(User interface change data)
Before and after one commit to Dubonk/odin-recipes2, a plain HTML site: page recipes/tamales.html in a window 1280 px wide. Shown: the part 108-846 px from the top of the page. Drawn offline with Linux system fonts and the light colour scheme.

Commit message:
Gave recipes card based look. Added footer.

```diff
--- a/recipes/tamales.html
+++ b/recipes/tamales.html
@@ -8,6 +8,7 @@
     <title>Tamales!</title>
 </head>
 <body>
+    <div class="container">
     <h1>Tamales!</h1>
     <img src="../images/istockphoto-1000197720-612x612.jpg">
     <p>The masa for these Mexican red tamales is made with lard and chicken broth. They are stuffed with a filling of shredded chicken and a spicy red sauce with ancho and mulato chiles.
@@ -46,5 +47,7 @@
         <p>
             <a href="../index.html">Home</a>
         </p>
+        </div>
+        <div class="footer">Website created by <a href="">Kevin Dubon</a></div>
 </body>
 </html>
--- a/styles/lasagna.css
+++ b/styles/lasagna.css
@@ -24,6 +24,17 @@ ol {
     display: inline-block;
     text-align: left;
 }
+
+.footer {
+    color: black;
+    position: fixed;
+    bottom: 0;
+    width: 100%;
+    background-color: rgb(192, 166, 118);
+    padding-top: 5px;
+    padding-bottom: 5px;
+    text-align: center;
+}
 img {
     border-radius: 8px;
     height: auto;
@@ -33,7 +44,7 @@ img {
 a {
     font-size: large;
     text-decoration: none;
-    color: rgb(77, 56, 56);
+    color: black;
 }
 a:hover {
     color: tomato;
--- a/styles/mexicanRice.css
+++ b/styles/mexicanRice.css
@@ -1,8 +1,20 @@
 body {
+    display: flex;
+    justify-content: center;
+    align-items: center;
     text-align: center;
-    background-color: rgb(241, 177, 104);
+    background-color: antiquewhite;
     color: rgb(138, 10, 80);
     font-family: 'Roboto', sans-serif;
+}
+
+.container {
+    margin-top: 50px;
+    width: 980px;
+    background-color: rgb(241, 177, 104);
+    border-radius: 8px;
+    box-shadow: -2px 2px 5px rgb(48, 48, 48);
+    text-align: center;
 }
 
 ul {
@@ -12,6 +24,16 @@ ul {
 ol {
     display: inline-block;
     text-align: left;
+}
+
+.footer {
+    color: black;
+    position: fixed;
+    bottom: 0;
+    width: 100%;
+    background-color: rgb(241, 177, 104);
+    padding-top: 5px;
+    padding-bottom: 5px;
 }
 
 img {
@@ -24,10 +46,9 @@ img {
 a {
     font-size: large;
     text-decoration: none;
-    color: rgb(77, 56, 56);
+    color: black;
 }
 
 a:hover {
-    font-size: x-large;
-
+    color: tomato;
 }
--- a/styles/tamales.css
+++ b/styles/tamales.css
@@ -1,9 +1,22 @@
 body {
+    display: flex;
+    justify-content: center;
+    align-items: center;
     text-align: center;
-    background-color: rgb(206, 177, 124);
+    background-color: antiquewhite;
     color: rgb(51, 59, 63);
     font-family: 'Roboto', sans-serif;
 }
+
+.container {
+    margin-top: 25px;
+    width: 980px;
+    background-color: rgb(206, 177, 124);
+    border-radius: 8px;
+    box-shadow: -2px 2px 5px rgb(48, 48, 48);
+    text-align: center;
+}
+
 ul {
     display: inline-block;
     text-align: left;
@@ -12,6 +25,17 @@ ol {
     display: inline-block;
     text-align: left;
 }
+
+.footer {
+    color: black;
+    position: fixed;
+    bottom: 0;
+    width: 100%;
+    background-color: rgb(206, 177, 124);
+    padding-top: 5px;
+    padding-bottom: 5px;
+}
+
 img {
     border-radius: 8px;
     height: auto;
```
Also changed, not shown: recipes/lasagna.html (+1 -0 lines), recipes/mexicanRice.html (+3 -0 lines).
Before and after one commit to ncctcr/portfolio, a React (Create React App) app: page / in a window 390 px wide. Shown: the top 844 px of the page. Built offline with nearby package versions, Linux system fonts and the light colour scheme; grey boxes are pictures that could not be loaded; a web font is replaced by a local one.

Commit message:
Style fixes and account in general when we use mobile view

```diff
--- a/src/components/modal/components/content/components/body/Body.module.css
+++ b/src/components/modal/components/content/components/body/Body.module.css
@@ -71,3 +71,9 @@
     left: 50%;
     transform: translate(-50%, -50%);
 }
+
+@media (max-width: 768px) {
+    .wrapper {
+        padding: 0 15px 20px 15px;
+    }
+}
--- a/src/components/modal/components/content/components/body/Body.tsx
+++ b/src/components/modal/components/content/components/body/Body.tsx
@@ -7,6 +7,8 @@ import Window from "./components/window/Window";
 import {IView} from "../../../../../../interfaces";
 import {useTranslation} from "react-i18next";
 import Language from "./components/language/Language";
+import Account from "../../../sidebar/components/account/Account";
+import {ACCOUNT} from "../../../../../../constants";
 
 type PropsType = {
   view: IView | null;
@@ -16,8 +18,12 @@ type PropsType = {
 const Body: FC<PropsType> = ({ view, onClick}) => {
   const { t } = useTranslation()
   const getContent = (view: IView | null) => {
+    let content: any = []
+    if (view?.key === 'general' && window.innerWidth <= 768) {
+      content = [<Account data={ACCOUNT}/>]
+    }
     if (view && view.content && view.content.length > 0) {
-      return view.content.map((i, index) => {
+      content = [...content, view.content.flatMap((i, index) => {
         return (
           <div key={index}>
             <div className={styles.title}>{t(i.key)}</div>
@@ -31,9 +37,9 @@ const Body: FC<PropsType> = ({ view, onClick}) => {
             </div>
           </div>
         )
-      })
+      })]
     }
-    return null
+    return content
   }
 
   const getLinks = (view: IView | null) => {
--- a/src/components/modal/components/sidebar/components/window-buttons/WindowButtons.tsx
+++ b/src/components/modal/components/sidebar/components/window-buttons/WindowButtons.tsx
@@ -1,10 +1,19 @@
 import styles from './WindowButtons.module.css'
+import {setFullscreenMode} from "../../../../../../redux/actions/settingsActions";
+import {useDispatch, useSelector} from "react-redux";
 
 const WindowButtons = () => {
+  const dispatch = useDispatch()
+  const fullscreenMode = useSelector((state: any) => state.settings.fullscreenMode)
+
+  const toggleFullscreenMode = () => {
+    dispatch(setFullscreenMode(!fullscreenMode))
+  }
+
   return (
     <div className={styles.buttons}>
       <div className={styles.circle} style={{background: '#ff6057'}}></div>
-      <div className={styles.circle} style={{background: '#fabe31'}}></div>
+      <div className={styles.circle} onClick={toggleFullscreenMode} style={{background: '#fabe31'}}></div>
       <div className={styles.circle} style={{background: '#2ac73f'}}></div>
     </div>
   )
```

**Work item**
What is needed is an exact reproduction of the data.

**Task answer**
Before and after one commit to Dubonk/odin-recipes2, a plain HTML site: page recipes/tamales.html in a window 1280 px wide. Shown: the part 108-846 px from the top of the page. Drawn offline with Linux system fonts and the light colour scheme.

Commit message:
Gave recipes card based look. Added footer.

```diff
--- a/recipes/tamales.html
+++ b/recipes/tamales.html
@@ -8,6 +8,7 @@
     <title>Tamales!</title>
 </head>
 <body>
+    <div class="container">
     <h1>Tamales!</h1>
     <img src="../images/istockphoto-1000197720-612x612.jpg">
     <p>The masa for these Mexican red tamales is made with lard and chicken broth. They are stuffed with a filling of shredded chicken and a spicy red sauce with ancho and mulato chiles.
@@ -46,5 +47,7 @@
         <p>
             <a href="../index.html">Home</a>
         </p>
+        </div>
+        <div class="footer">Website created by <a href="">Kevin Dubon</a></div>
 </body>
 </html>
--- a/styles/lasagna.css
+++ b/styles/lasagna.css
@@ -24,6 +24,17 @@ ol {
     display: inline-block;
     text-align: left;
 }
+
+.footer {
+    color: black;
+    position: fixed;
+    bottom: 0;
+    width: 100%;
+    background-color: rgb(192, 166, 118);
+    padding-top: 5px;
+    padding-bottom: 5px;
+    text-align: center;
+}
 img {
     border-radius: 8px;
     height: auto;
@@ -33,7 +44,7 @@ img {
 a {
     font-size: large;
     text-decoration: none;
-    color: rgb(77, 56, 56);
+    color: black;
 }
 a:hover {
     color: tomato;
--- a/styles/mexicanRice.css
+++ b/styles/mexicanRice.css
@@ -1,8 +1,20 @@
 body {
+    display: flex;
+    justify-content: center;
+    align-items: center;
     text-align: center;
-    background-color: rgb(241, 177, 104);
+    background-color: antiquewhite;
     color: rgb(138, 10, 80);
     font-family: 'Roboto', sans-serif;
+}
+
+.container {
+    margin-top: 50px;
+    width: 980px;
+    background-color: rgb(241, 177, 104);
+    border-radius: 8px;
+    box-shadow: -2px 2px 5px rgb(48, 48, 48);
+    text-align: center;
 }
 
 ul {
@@ -12,6 +24,16 @@ ul {
 ol {
     display: inline-block;
     text-align: left;
+}
+
+.footer {
+    color: black;
+    position: fixed;
+    bottom: 0;
+    width: 100%;
+    background-color: rgb(241, 177, 104);
+    padding-top: 5px;
+    padding-bottom: 5px;
 }
 
 img {
@@ -24,10 +46,9 @@ img {
 a {
     font-size: large;
     text-decoration: none;
-    color: rgb(77, 56, 56);
+    color: black;
 }
 
 a:hover {
-    font-size: x-large;
-
+    color: tomato;
 }
--- a/styles/tamales.css
+++ b/styles/tamales.css
@@ -1,9 +1,22 @@
 body {
+    display: flex;
+    justify-content: center;
+    align-items: center;
     text-align: center;
-    background-color: rgb(206, 177, 124);
+    background-color: antiquewhite;
     color: rgb(51, 59, 63);
     font-family: 'Roboto', sans-serif;
 }
+
+.container {
+    margin-top: 25px;
+    width: 980px;
+    background-color: rgb(206, 177, 124);
+    border-radius: 8px;
+    box-shadow: -2px 2px 5px rgb(48, 48, 48);
+    text-align: center;
+}
+
 ul {
     display: inline-block;
     text-align: left;
@@ -12,6 +25,17 @@ ol {
     display: inline-block;
     text-align: left;
 }
+
+.footer {
+    color: black;
+    position: fixed;
+    bottom: 0;
+    width: 100%;
+    background-color: rgb(206, 177, 124);
+    padding-top: 5px;
+    padding-bottom: 5px;
+}
+
 img {
     border-radius: 8px;
     height: auto;
```
Also changed, not shown: recipes/lasagna.html (+1 -0 lines), recipes/mexicanRice.html (+3 -0 lines).
Before and after one commit to ncctcr/portfolio, a React (Create React App) app: page / in a window 390 px wide. Shown: the top 844 px of the page. Built offline with nearby package versions, Linux system fonts and the light colour scheme; grey boxes are pictures that could not be loaded; a web font is replaced by a local one.

Commit message:
Style fixes and account in general when we use mobile view

```diff
--- a/src/components/modal/components/content/components/body/Body.module.css
+++ b/src/components/modal/components/content/components/body/Body.module.css
@@ -71,3 +71,9 @@
     left: 50%;
     transform: translate(-50%, -50%);
 }
+
+@media (max-width: 768px) {
+    .wrapper {
+        padding: 0 15px 20px 15px;
+    }
+}
--- a/src/components/modal/components/content/components/body/Body.tsx
+++ b/src/components/modal/components/content/components/body/Body.tsx
@@ -7,6 +7,8 @@ import Window from "./components/window/Window";
 import {IView} from "../../../../../../interfaces";
 import {useTranslation} from "react-i18next";
 import Language from "./components/language/Language";
+import Account from "../../../sidebar/components/account/Account";
+import {ACCOUNT} from "../../../../../../constants";
 
 type PropsType = {
   view: IView | null;
@@ -16,8 +18,12 @@ type PropsType = {
 const Body: FC<PropsType> = ({ view, onClick}) => {
   const { t } = useTranslation()
   const getContent = (view: IView | null) => {
+    let content: any = []
+    if (view?.key === 'general' && window.innerWidth <= 768) {
+      content = [<Account data={ACCOUNT}/>]
+    }
     if (view && view.content && view.content.length > 0) {
-      return view.content.map((i, index) => {
+      content = [...content, view.content.flatMap((i, index) => {
         return (
           <div key={index}>
             <div className={styles.title}>{t(i.key)}</div>
@@ -31,9 +37,9 @@ const Body: FC<PropsType> = ({ view, onClick}) => {
             </div>
           </div>
         )
-      })
+      })]
     }
-    return null
+    return content
   }
 
   const getLinks = (view: IView | null) => {
--- a/src/components/modal/components/sidebar/components/window-buttons/WindowButtons.tsx
+++ b/src/components/modal/components/sidebar/components/window-buttons/WindowButtons.tsx
@@ -1,10 +1,19 @@
 import styles from './WindowButtons.module.css'
+import {setFullscreenMode} from "../../../../../../redux/actions/settingsActions";
+import {useDispatch, useSelector} from "react-redux";
 
 const WindowButtons = () => {
+  const dispatch = useDispatch()
+  const fullscreenMode = useSelector((state: any) => state.settings.fullscreenMode)
+
+  const toggleFullscreenMode = () => {
+    dispatch(setFullscreenMode(!fullscreenMode))
+  }
+
   return (
     <div className={styles.buttons}>
       <div className={styles.circle} style={{background: '#ff6057'}}></div>
-      <div className={styles.circle} style={{background: '#fabe31'}}></div>
+      <div className={styles.circle} onClick={toggleFullscreenMode} style={{background: '#fabe31'}}></div>
       <div className={styles.circle} style={{background: '#2ac73f'}}></div>
     </div>
   )
```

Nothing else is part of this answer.